The House Armed Service Committee voted last Wednesday to force women to register for the military draft. Rep. Chrissy Houlahan (D-Penns.) authored the amendment, and it was approved 35-24as part of a larger defense policy bill.
In doing so, they were following the lead of another Democratic woman, New Hampshire’s Sen. Jeanne Shaheen. She backed the same policy in the Senate Armed Services Committee in July. The committee added it to the 2022 National Defense Authorization Act, which passed by a vote of 23-3. Five Republicans on the committee reportedly voted against the specific proposal to force women to register for the draft.

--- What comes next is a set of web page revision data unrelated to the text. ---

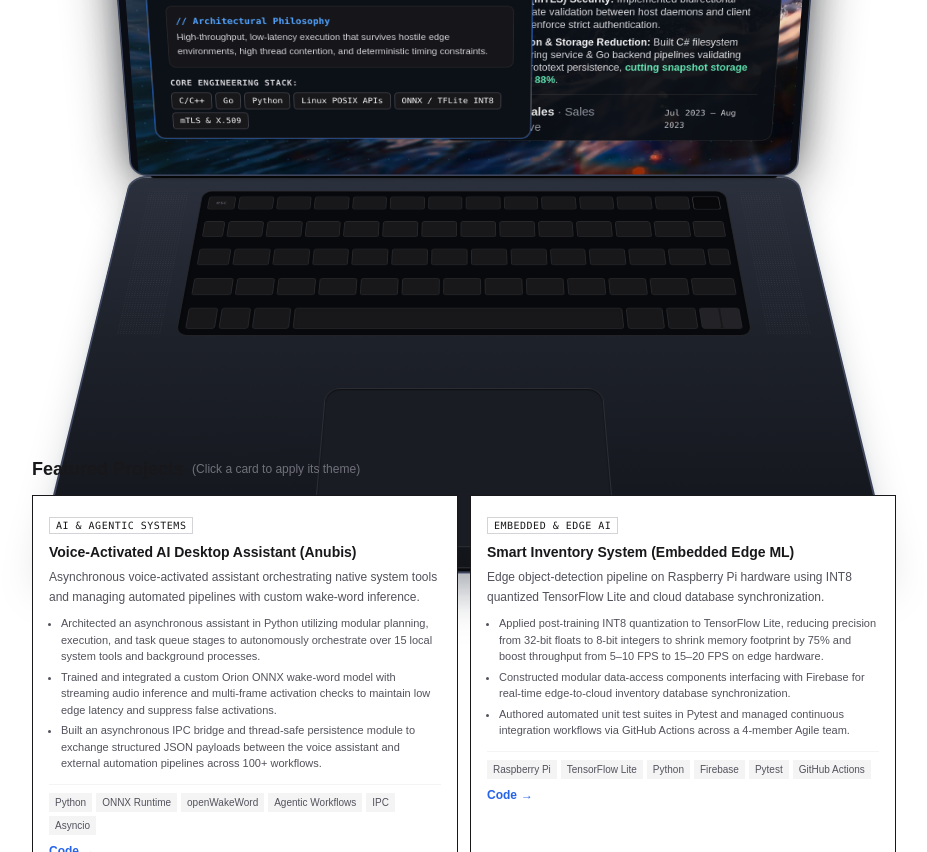
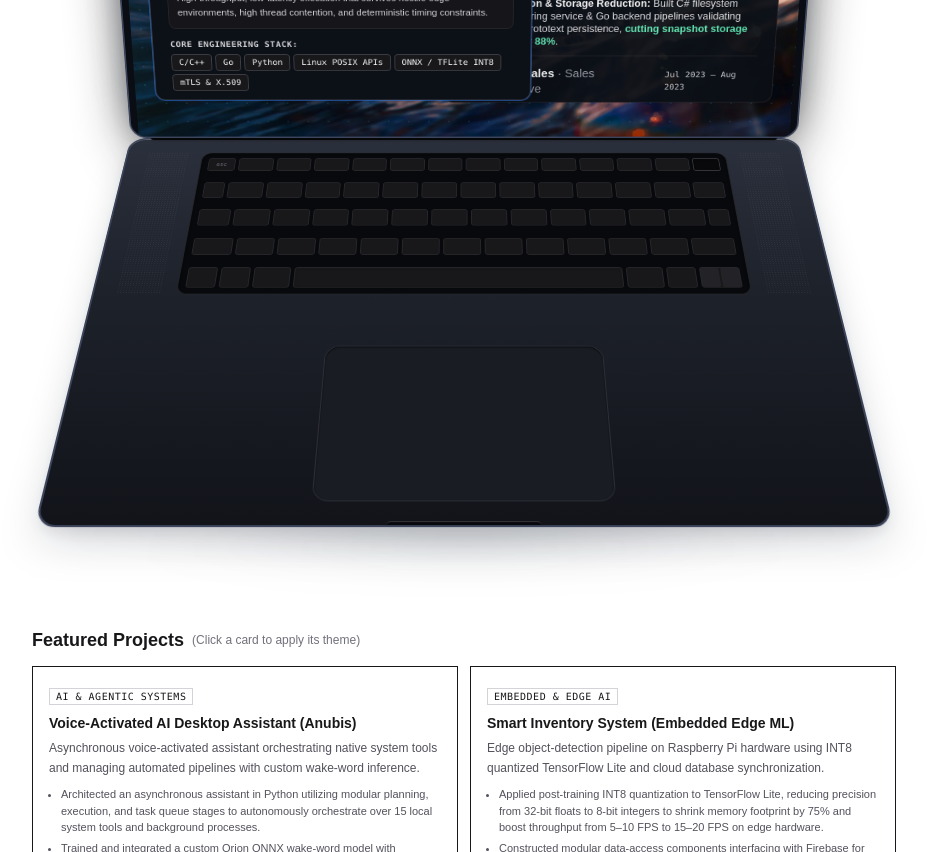
Before and after one commit to agrimkasaju/portfolio, a React (Vite) app: page / in a window 1280 px wide. Shown: the part 600-1452 px from the top of the page, without its empty margins (169-1096 px from the left). Built offline with nearby package versions, Linux system fonts and the light colour scheme; no server answers; a web font is replaced by a local one.

Commit message:
fix(spacing): increase showcase container design height and margin to prevent overlap with featured projects

```diff
--- a/src/MacbookShowcase.jsx
+++ b/src/MacbookShowcase.jsx
@@ -125,7 +125,7 @@ export const MacbookShowcase = ({
   const containerRef = useRef(null)
   const [scale, setScale] = useState(1)
   const DESIGN_WIDTH = 920
-  const DESIGN_HEIGHT = 800
+  const DESIGN_HEIGHT = 960
 
   useEffect(() => {
     if (!containerRef.current) return
@@ -270,7 +270,7 @@ export const MacbookShowcase = ({
   const currentWallpaper = WALLPAPERS[activeWallpaperIndex]
 
   return (
-    <section ref={sectionRef} className="reveal mb-10 sm:mb-14 overflow-visible pt-2 sm:pt-4">
+    <section ref={sectionRef} className="reveal mb-16 sm:mb-20 overflow-visible pt-1 sm:pt-3">
       {/* Spacious Bounding Box - Scales proportionally on mobile or expands to 100% in display-zoom mode */}
       <div
         ref={containerRef}
@@ -349,7 +349,7 @@ export const MacbookShowcase = ({
                   ? isMobile
                     ? '0px'
                     : '10px'
-                  : '480px',
+                  : '420px',
                 flexShrink: 0,
                 transition: 'transform 800ms cubic-bezier(0.16, 1, 0.3, 1), margin-top 800ms cubic-bezier(0.16, 1, 0.3, 1), width 500ms ease'
               }}
```
Also changed, not shown: 1 other file (tests, documents, lock files or other folders).
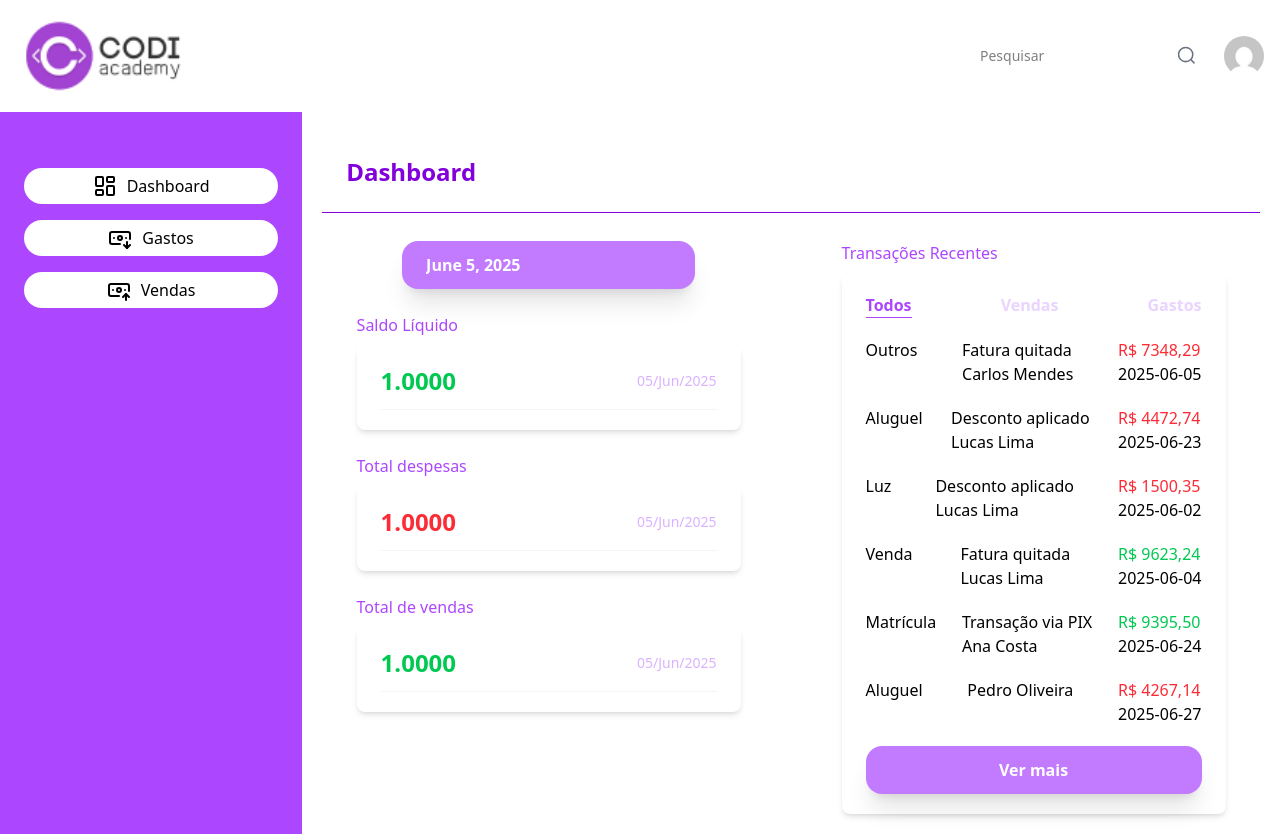
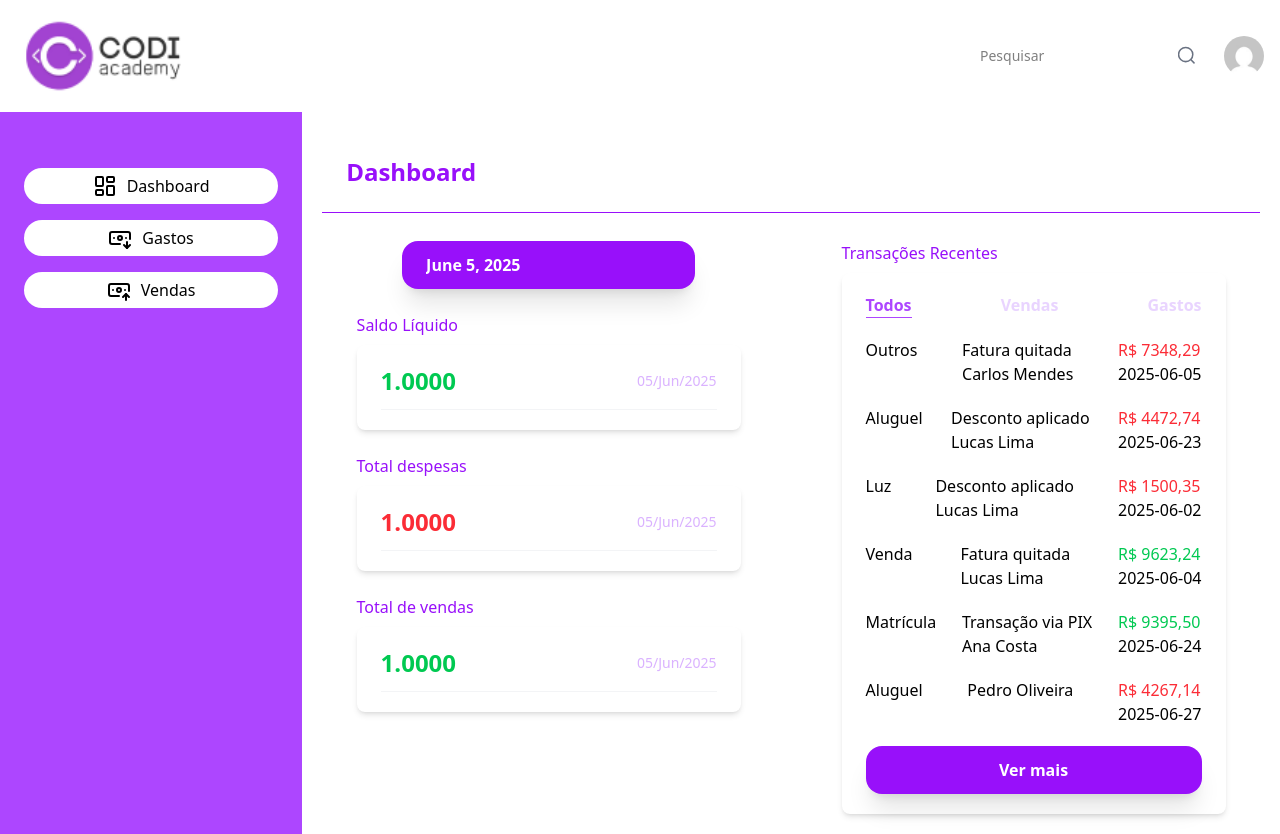
Before and after one commit to zSevens7/FinanciaChallenger, a React (Vite) app: page / in a window 1280 px wide. Built offline with nearby package versions, Linux system fonts and the light colour scheme.

Commit message:
update cores dos buttons

```diff
--- a/src/components/DashHistory/DashHistory.tsx
+++ b/src/components/DashHistory/DashHistory.tsx
@@ -1,6 +1,6 @@
 import { useState } from "react";
 import FloatingBox from "../FloatingBox";
-import GhostButton from "../GhostButton";
+import PrimaryButton from "../PrimaryButton";
 import HistorySelectButton from "./subcomponents/HistorySelectButton";
 import transactionHistory from "../../assets/data/transactions.json";
 const desteMes = transactionHistory["2025-06"];
@@ -88,7 +88,7 @@ const DashHistory = () => {
 
   return (
     <div>
-      <div className="flex flex-col w-full text-purple-500 text-xxl gap-2 max-w-96 mb-2">
+      <div className="flex flex-col w-full text-purple-600 text-xxl gap-2 max-w-96 mb-2">
         Transações Recentes
       </div>
       <FloatingBox containerClassName="w-96">
@@ -117,7 +117,7 @@ const DashHistory = () => {
           />
         </div>
         {data}
-        <GhostButton
+        <PrimaryButton
           onClick={() => {
             setVerMais(!verMais);
 
--- a/src/components/GhostButton.tsx
+++ /dev/null
@@ -1,12 +0,0 @@
-function GhostButton({ onClick, label }) {
-  return (
-    <button
-      onClick={onClick}
-      className="w-full sm:w-auto bg-purple-400 text-white font-semibold px-6 py-3 rounded-2xl shadow-xl hover:grey-200 focus:outline-none focus:ring-2 focus:ring-violet-500 focus:ring-opacity-75 flex items-center justify-center gap-2 transition-all duration-300 ease-in-out transform hover:-translate-y-0.5 hover:scale-100"
-    >
-      {label}
-    </button>
-  );
-}
-
-export default GhostButton;
--- /dev/null
+++ b/src/components/PrimaryButton.tsx
@@ -0,0 +1,12 @@
+function PrimaryButton({ onClick, label }) {
+  return (
+    <button
+      onClick={onClick}
+      className="w-full sm:w-auto bg-purple-600 text-white font-semibold px-6 py-3 rounded-2xl shadow-xl hover:grey-200 focus:outline-none focus:ring-2 focus:ring-violet-500 focus:ring-opacity-75 flex items-center justify-center gap-2 transition-all duration-300 ease-in-out transform hover:-translate-y-0.5 hover:scale-100"
+    >
+      {label}
+    </button>
+  );
+}
+
+export default PrimaryButton;
--- a/src/features/Dashboard/DashboardKPI.tsx
+++ b/src/features/Dashboard/DashboardKPI.tsx
@@ -14,7 +14,7 @@ const DashboardKPI = ({ title, value, period }: DashboardKPIProps) => {
       : "text-green-500";
 
   return (
-    <div className="flex flex-col w-full text-purple-500 text-xxl gap-2 max-w-96">
+    <div className="flex flex-col w-full text-purple-600 text-xxl gap-2 max-w-96">
       {title}
       <FloatingBox>
         <div className="flex flex-row w-full justify-between items-center border-b pb-3 border-gray-100">
--- a/src/features/gastos/components/ActionButtons.tsx
+++ b/src/features/gastos/components/ActionButtons.tsx
@@ -9,7 +9,7 @@ export const ActionButtons = ({ onAdicionarGasto, onLimparDados }: ActionButtons
     {/* Botão Adicionar Gasto */}
     <button
       onClick={onAdicionarGasto}
-      className="w-full sm:w-auto bg-purple-400 text-white font-semibold px-6 py-3 rounded-2xl shadow-xl hover:grey-200 focus:outline-none focus:ring-2 focus:ring-violet-500 focus:ring-opacity-75 flex items-center justify-center gap-2 transition-all duration-300 ease-in-out transform hover:-translate-y-0.5 hover:scale-100"
+      className="w-full sm:w-auto bg-purple-600 text-white font-semibold px-6 py-3 rounded-2xl shadow-xl hover:grey-200 focus:outline-none focus:ring-2 focus:ring-violet-500 focus:ring-opacity-75 flex items-center justify-center gap-2 transition-all duration-300 ease-in-out transform hover:-translate-y-0.5 hover:scale-100"
       aria-label="Adicionar novo gasto"
     >
       <PlusCircle size={20} /> {/* Ícone de adicionar */}
@@ -19,7 +19,7 @@ export const ActionButtons = ({ onAdicionarGasto, onLimparDados }: ActionButtons
     {/* Botão Limpar Dados */}
     <button
       onClick={onLimparDados}
-      className="w-full sm:w-auto bg-purple-400 text-white font-semibold px-6 py-3 rounded-2xl shadow-xl hover:grey-200 focus:outline-none focus:ring-2 focus:ring-violet-500 focus:ring-opacity-75 flex items-center justify-center gap-2 transition-all duration-300 ease-in-out transform hover:-translate-y-0.5 hover:scale-100"
+      className="w-full sm:w-auto bg-red-600 text-white font-semibold px-6 py-3 rounded-2xl shadow-xl hover:grey-200 focus:outline-none focus:ring-2 focus:ring-violet-500 focus:ring-opacity-75 flex items-center justify-center gap-2 transition-all duration-300 ease-in-out transform hover:-translate-y-0.5 hover:scale-100"
     >
       <Trash2 size={20} />
       Limpar Dados
--- a/src/pages/Dashboard.tsx
+++ b/src/pages/Dashboard.tsx
@@ -14,7 +14,7 @@ const Dashboard = () => {
     // Parent component for the dashboard page
     <PageContainer>
       {/* HEADER */}
-      <div className="p-6 font-bold text-2xl text-purple-700 border-b border-purple-700 mb-7 ">
+      <div className="p-6 font-bold text-2xl text-purple-600 border-b border-purple-600 mb-7 ">
         Dashboard
       </div>
       {/* DATE SELECTOR */}
@@ -25,7 +25,7 @@ const Dashboard = () => {
             selected={startDate}
             onChange={(date) => setStartDate(date || new Date())}
             customInput={
-              <input className="w-full sm:w-auto bg-purple-400 text-white font-semibold px-6 py-3 rounded-2xl shadow-xl hover:grey-200 focus:outline-none focus:ring-2 focus:ring-violet-500 focus:ring-opacity-75 flex items-center justify-center gap-2 transition-all duration-300 ease-in-out transform hover:-translate-y-0.5 hover:scale-100" />
+              <input className="w-full sm:w-auto bg-purple-600 text-white font-semibold px-6 py-3 rounded-2xl shadow-xl hover:grey-200 focus:outline-none focus:ring-2 focus:ring-violet-500 focus:ring-opacity-75 flex items-center justify-center gap-2 transition-all duration-300 ease-in-out transform hover:-translate-y-0.5 hover:scale-100" />
             }
           />
 
--- a/src/pages/Vendas.tsx
+++ b/src/pages/Vendas.tsx
@@ -51,17 +51,17 @@ const Vendas = () => {
 
   return (
     <PageContainer>
-      <h1 className="p-6 font-bold text-2xl text-purple-700 border-b border-purple-700 mb-7 ">Vendas</h1>
+      <h1 className="p-6 font-bold text-2xl text-purple-600 border-b border-purple-600 mb-7 ">Vendas</h1>
       <div className="flex gap-2 mb-4 justify-center">
         <button
           onClick={() => setShowModal(true)}
-          className="w-full sm:w-auto bg-purple-400 text-white font-semibold px-6 py-3 rounded-2xl shadow-xl hover:grey-200 focus:outline-none focus:ring-2 focus:ring-violet-500 focus:ring-opacity-75 flex items-center justify-center gap-2 transition-all duration-300 ease-in-out transform hover:-translate-y-0.5 hover:scale-100"
+          className="w-full sm:w-auto bg-purple-600 text-white font-semibold px-6 py-3 rounded-2xl shadow-xl hover:grey-200 focus:outline-none focus:ring-2 focus:ring-violet-500 focus:ring-opacity-75 flex items-center justify-center gap-2 transition-all duration-300 ease-in-out transform hover:-translate-y-0.5 hover:scale-100"
         >
           Adicionar Venda
         </button>
         <button
           onClick={clearData}
-          className="w-full sm:w-auto bg-red-400 text-white font-semibold px-6 py-3 rounded-2xl shadow-xl hover:grey-200 focus:outline-none focus:ring-2 focus:ring-violet-500 focus:ring-opacity-75 flex items-center justify-center gap-2 transition-all duration-300 ease-in-out transform hover:-translate-y-0.5 hover:scale-100"
+          className="w-full sm:w-auto bg-red-600 text-white font-semibold px-6 py-3 rounded-2xl shadow-xl hover:grey-200 focus:outline-none focus:ring-2 focus:ring-violet-500 focus:ring-opacity-75 flex items-center justify-center gap-2 transition-all duration-300 ease-in-out transform hover:-translate-y-0.5 hover:scale-100"
         >
           Limpar Dados
         </button>
```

Democrats were unanimous in their support.
While there hasn’t been a military draft in over 40 years, the law is on the books that men are required to be drafted should the situation call for it. Rep. Michael Waltz (R-Fla.), who also supported the inclusion of women in the draft, believes we need a bigger pool and he wants everyone to jump in.
Beyond the technicalities, the bottom line is the move to get women included in the draft is one step closer to becoming a reality. The fact that it has gotten this far is a testament to the changing view of women and the parameters of gender roles in modern-day society, as well as the new frontier for feminism.
There are several schools of thought. While Republicans have been the most vocal against drafting women, many Republican lawmakers have actually crossed over to vote with Shaheen and the Democrats. Waltz’s reasoning that we need everyone on board makes sense if we look at it from a macro perspective.
This vote perfectly tips the hand of a society that has minimized not only the strengths of males in general but also females. Generalities are ok and we can still recognize outliers. But the bottom line is men are still geared toward certain skill sets and interests, and so are women.
We are better off realizing that men have their strengths and weaknesses, and the same of women. I wouldn’t say, apples are better than oranges, they’re just different. Therefore, it is safe to say that men are much suited better to armed combat than women. Women serve in the military now as volunteers, but doing a catch-all draft and ignoring gender may not be the most efficient step.
And the military is about efficiency. A mandatory draft will now include a whole population of women, who probably will have zero interest or skill set to go out in the field. That would be disastrous.
Now is the time to watch self-described feminists. How will they react when this becomes a reality? Will it be a celebration that women are now “equal” to men, a huge step in balancing the scales? Or will there be a backlash because women have no place in the field?
One thing is true: you can’t have it both ways. If anything, I would love to see this go further so we can have an honest discussion about our first-world problems, when we can debate general gender roles in the greater society in the safety of a college academic setting, or in the spotless halls in Washington D.C.
Given the recent events in Afghanistan, will we have the luxury of time to assess the wisdom of a gender-blind draft, given foreign threats and limited time to react? Some common sense may be needed to save women’s lives.